British engineer, Hubert Cecil Booth, inventor of the vacuum
cleaner, helped to revolutionise the way we clean our
He did it by putting a handkerchief over his mouth in a restaurant and sucking in air to test his theory of a device that could suck up dirt instead of blowing it away. Up until then, machines intended to clean just blew the dirt around rather than collecting it.
Booth was inspired by an American inventor who had come up with a device that blew dust off chairs which he demonstrated at a theatre in London in 1901.
Later, Booth said that he realised, “if the system could be reversed, and a filter inserted between the suction apparatus and the outside air, whereby the dust would be retained in a receptacle, the real solution of the hygienic removal of dust would be obtained”.
So, much to our future benefit, he tested his theory in a restaurant by putting a handkerchief over his mouth and seeing how much dust he could suck up – and essentially the vacuum cleaner as we know it, was born.
Booth then developed a horse-drawn, petrol driven ‘Puffing Billy’. Powered by an internal combustion engine, it used piston pumps and a cloth to draw air through flexible pipes fed through a building’s windows – granted, it was a little unwieldy for a quick whizz round the carpets!

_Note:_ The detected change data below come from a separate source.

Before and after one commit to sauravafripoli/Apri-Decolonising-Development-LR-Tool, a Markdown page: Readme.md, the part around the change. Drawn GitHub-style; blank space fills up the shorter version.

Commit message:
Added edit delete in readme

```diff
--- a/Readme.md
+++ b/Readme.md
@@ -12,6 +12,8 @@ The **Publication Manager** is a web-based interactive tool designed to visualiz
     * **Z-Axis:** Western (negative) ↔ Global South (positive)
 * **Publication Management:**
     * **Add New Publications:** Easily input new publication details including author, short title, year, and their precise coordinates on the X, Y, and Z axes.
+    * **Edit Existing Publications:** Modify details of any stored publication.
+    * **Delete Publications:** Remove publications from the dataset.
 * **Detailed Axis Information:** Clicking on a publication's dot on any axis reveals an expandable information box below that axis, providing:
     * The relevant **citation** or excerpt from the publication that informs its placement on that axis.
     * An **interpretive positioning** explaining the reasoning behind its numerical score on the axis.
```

After founding the British Vacuum Cleaner Company, and by then, using an electric-powered device, he offered cleaning services to businesses, naval barracks, factories, theatres and shops.
The machines went on to receive the royal seal of approval and were even used to clean the carpets of Westminster Abbey before Edward VII’s coronation.
After founding Goblin, a company which manufactured his vacuum cleaners for sale, Booth went on to focus to the domestic market. Unfortunately for him, his great rival was William Henry Hoover whose firm went on to dominate the domestic market for years.
Frankly, we should be eternally grateful to both of them.